The employees said they love their co-workers and appreciate having a job where managers understand about things such as medical emergencies and transportation issues that crop up during snowstorms. They also appreciate the paychecks — on average, workers make $10.40 per hour at Little River Apparel, according to Salvatore Garozzo, the executive director of the nonprofit Group Home Foundation/Little River Apparel.
Those employees also get benefits that include health insurance, dental insurance and paid time off, he said, adding that 78 percent of the workers have a disability. Those include significant intellectual and developmental disabilities, multiple sclerosis, mental health issues and bad backs.
“It’s hard for disabled people to have a job,” Dusoe said. “This has been a comfort zone.”
“And a lifeline,” Marjorie Cummings replied.
Garozzo said he is working hard to try and replace some of the military contracts with new work from commercial apparel companies, in an effort to try and rehire some of the laid-off workers.
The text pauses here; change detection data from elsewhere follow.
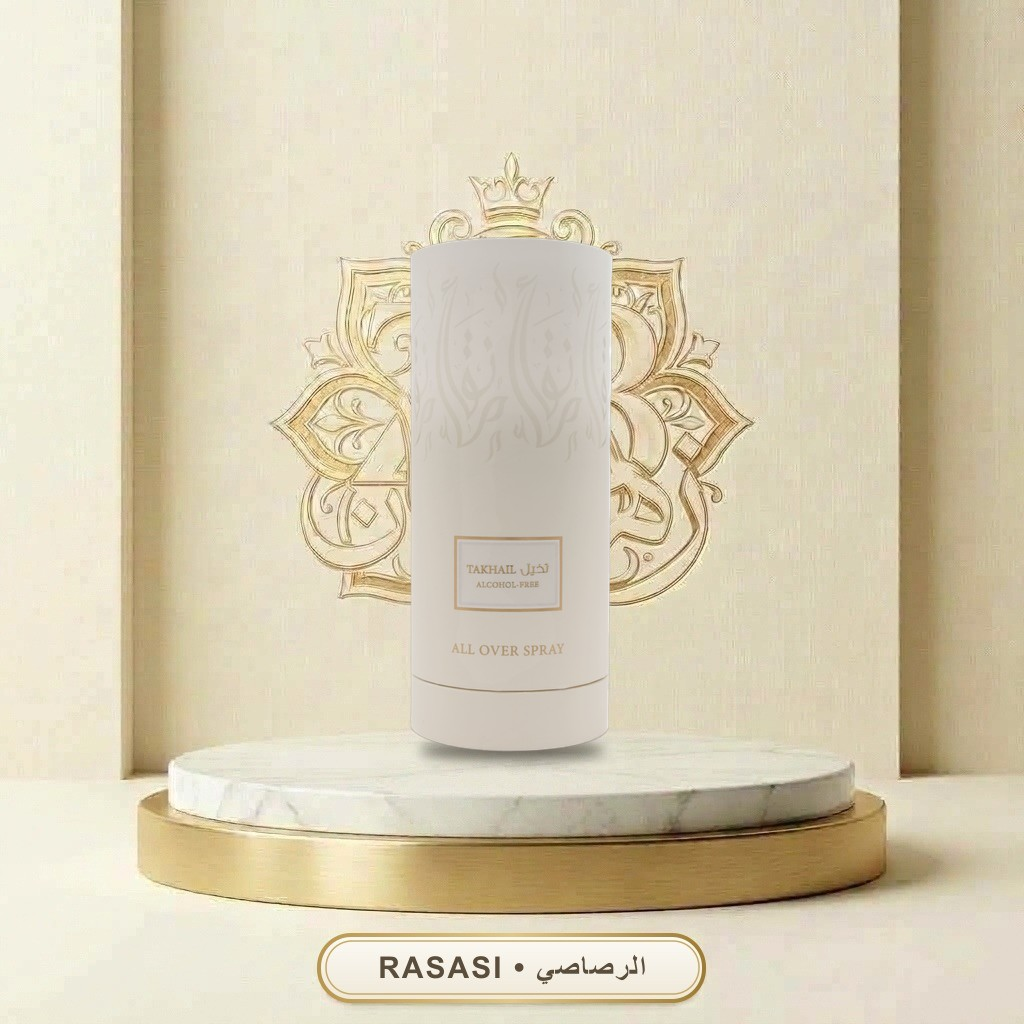
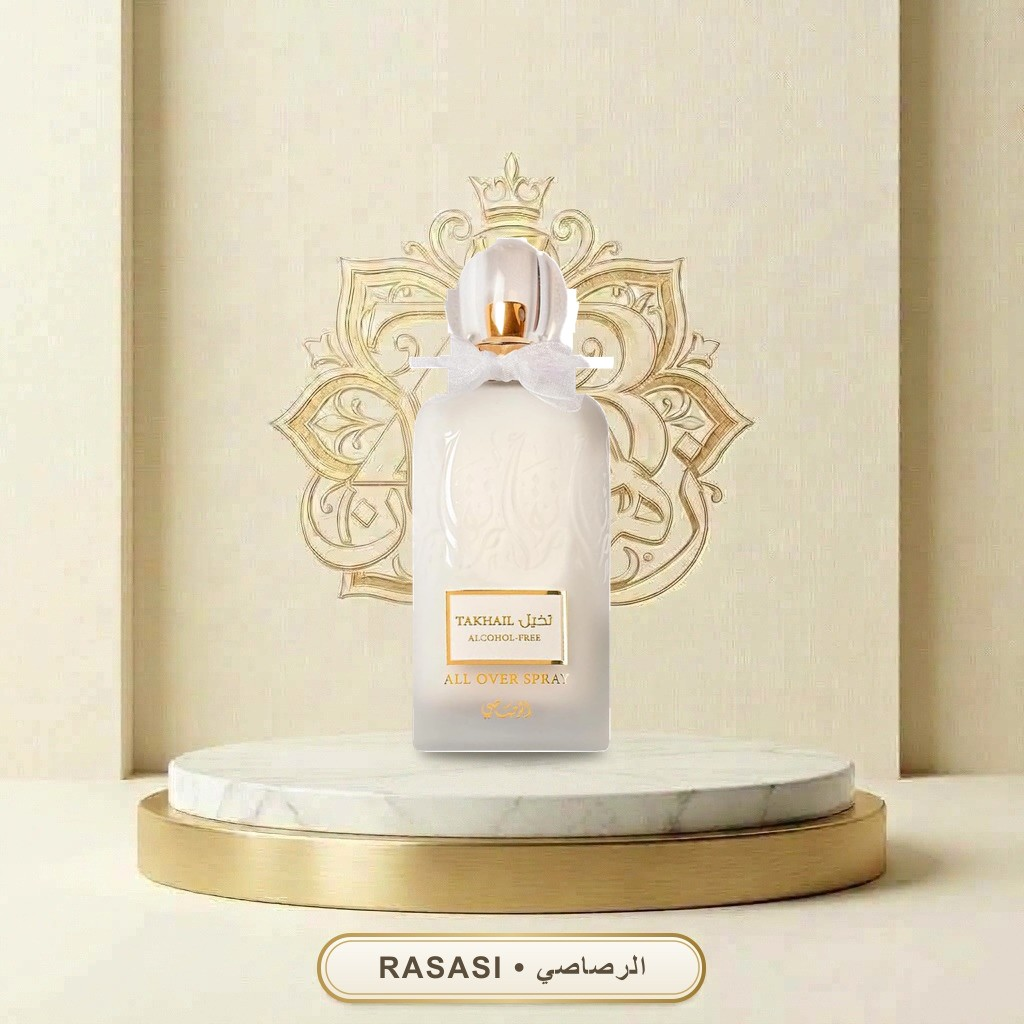
Takhail from the owner's bottle photo; clean Miss Arrogate 25 ml cap
- Takhail: the owner uploaded a photo of the bottle itself; it is kept as
  public/images/sources/rasasi_1593535954.webp and used as cutoutSource
  instead of the tube box
- Miss Arrogate 25 ml: the cut-out kept a white sliver of backdrop on top
  of the flat cap; new cutoutTrimTop flag removes it

Claude-Session: https://claude.ai/code/session_01STVvvRzREoL5Wd8ZBCeqVE

Changed region(s): [[0.375, 0.2188, 0.625, 0.75], [0.4062, 0.7188, 0.4688, 0.75]]

diff --git a/tools/images/render.py b/tools/images/render.py
@@ -272,7 +272,7 @@ def keep_largest(alpha):
 
 
 def cutout(img, mirror=False, solid=False, mirror_fill_=False, body_clip=None, largest=False,
-           trim_bottom=None):
+           trim_bottom=None, trim_top=None):
     from rembg import remove
     img.thumbnail((1200, 1200), Image.LANCZOS)
     rgb = flatten(img)
@@ -297,6 +297,11 @@ def cutout(img, mirror=False, solid=False, mirror_fill_=False, body_clip=None, l
     if solid:
         alpha = solidify(alpha)
         cut = rgb.convert("RGBA")  # the model blanks colours it dropped; use the photo's
+    if trim_top:
+        # Drop a sliver of backdrop the model kept on top of a flat cap.
+        rows = np.where(alpha.max(axis=1) > 64)[0]
+        if len(rows):
+            alpha[:rows[0] + int((rows[-1] - rows[0]) * trim_top)] = 0
     if trim_bottom:
         # Drop a stand or plinth the bottle was photographed on.
         rows = np.where(alpha.max(axis=1) > 64)[0]
@@ -344,7 +349,8 @@ def showcase(item, house):
                        mirror_fill_=bool(item.get("cutoutMirrorFill")),
                        body_clip=item.get("cutoutClipBodyFrom"),
                        largest=bool(item.get("cutoutKeepLargest")),
-                       trim_bottom=item.get("cutoutTrimBottom"))
+                       trim_bottom=item.get("cutoutTrimBottom"),
+                       trim_top=item.get("cutoutTrimTop"))
     bg = Image.open(IMAGES / HOUSES[house][2]).convert("RGBA").resize((SIZE, SIZE), Image.LANCZOS)
     scale = min(BOTTLE_BOX[0] / cut.width, BOTTLE_BOX[1] / cut.height)
     cut = cut.resize((max(1, round(cut.width * scale)), max(1, round(cut.height * scale))), Image.LANCZOS)

diff --git a/tools/images/README.md b/tools/images/README.md
@@ -31,6 +31,7 @@ Some photos need a hint in the catalog entry before rendering:
 - `cutoutClipBodyFrom: 0.4` does the same for the body only (from 40% of the height down), keeping an asymmetric cap.
 - `cutoutKeepLargest: true` drops props lying next to the bottle (wood chips, petals).
 - `cutoutTrimBottom: 0.08` cuts off a stand or plinth the bottle was photographed on (fraction of the height).
+- `cutoutTrimTop: 0.035` cuts a sliver of backdrop the model kept on top of a flat cap.
 - `cutoutCrop: [l, t, r, b]` crops the source photo (fractions) before the cutout, e.g. to leave out the box next to a bottle.
 
 After rendering, run `python tools/images/thumbs.py` to refresh the card thumbnails. Image URLs carry `?v=<content hash>` so browsers never show a cached older picture; `python tools/images/versions.py` re-syncs them after manual image edits.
Workers there have made cold weather and rain jackets for outdoor clothing giant Patagonia since 2006, and they could use their skills to make apparel for many other companies, he said.
“Even though we’re an organization that supports people with disabilities, we have significant talent to offer. We have a skilled workforce,” he said. “We do have other companies expressing interest in looking at our commercial lines.”
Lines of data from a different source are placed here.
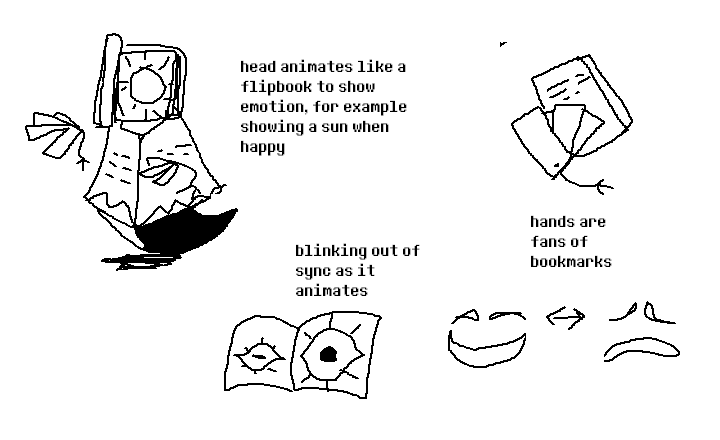
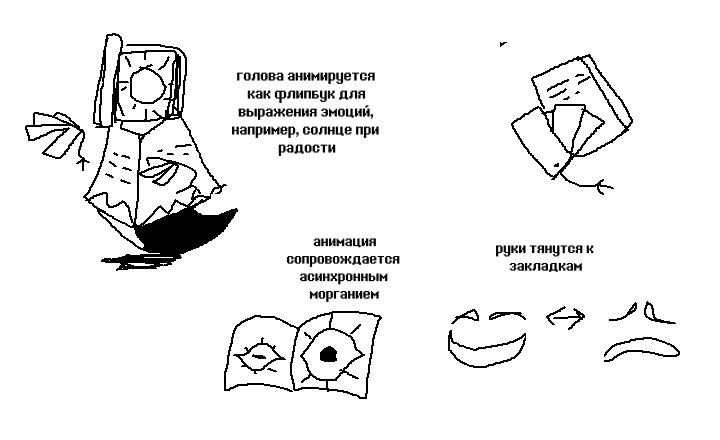
Added new sprites

Changed region(s): [[0.3056, 0.1182, 0.5806, 0.3545], [0.3972, 0.5318, 0.5806, 0.6795], [0.6722, 0.4727, 0.8556, 0.6205]]

diff --git a/index.html b/index.html
@@ -137,10 +137,9 @@
         <p>Доделать графику хоть и заняло много времени, но это не стало каким-то препятствием... Если в 3 главе и было
           препятствие, то это был геймплей.</p>
 
-        <a href="https://toby.fangamer.com/assets/interviews/chapter3-chapter4/images/boardcolors.png"
-          class="cursor-zoom-in" data-fancybox=""><img class=" ls-is-cached lazyloaded"
-            src="index_files/boardcolors_thumb.png" height="427" width="800"></a>
-        <p class="text-sm text-gray-400 text-center -mt-4">Concept art by Gigi DG</p>
+        <a href="index_files/boardcolors.png" class="cursor-zoom-in" data-fancybox=""><img
+            class=" ls-is-cached lazyloaded" src="index_files/boardcolors_thumb.png" height="427" width="800"></a>
+        <p class="text-sm text-gray-400 text-center -mt-4">Концепт-арт от Gigi DG</p>
 
         <p>Я перебрал множество идей для игровых досок. Изначально я хотел, чтобы это было похоже на Mario Party или
           базу Блэка из Gunstar Heroes... затем я понял, что создание такого будет не только неэффективным, но и

diff --git a/index_files/index.5PMJA7MH.css b/index_files/index.5PMJA7MH.css
@@ -12,7 +12,7 @@ h1 { font-size: 2em !important; }
 h2 { font-size: 1.5em !important; }
 
 body {
-    font-size: 22px !important;
+    font-size: 22.5px !important;
 }
 
 @font-face {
The factory workers have been making samples of those products, such as a fleece pullover, to show potential customers what they can do.
While the last few weeks have been tough on morale, Garozzo said he’s hoping that a fashion competition being put on by the company this spring might lift people’s spirits — and, possibly, attract new business. The Opportunity By Design contest is sponsored by the Group Home Foundation, the agency that started Little River Apparel in 1997 to provide more employment opportunities to people with disabilities.
In the competition, lead Patagonia designer Cyndi Davis and other fashion professionals will choose the best-designed little black dress or piece of jewelry. The first place winner for the dress design competition will take home a $2,500 prize, and the first place winner for the jewelry design will get $500. Other monetary prizes also will be given out.
Anyone with sewing experience can enter, Garozzo said, adding that so far, seven Little River Apparel workers have decided to try their hand at dress-designing. The judges will not know who designed which dress or piece of jewelry.
“It’s the judging of the dress, not the person,” he said. “Everybody in our organization has talent.”
For more information about the apparel company or the contest, call 338-6607, write to Little River Apparel at P.O. Box 227, Belfast, ME 04915, or visit www.OpportunityByDesign.org. Designers must submit a $50 entry fee to receive dress material and submit the completed dress or jewelry no later than April 1. The competition will be May 15 at Point Lookout in Northport.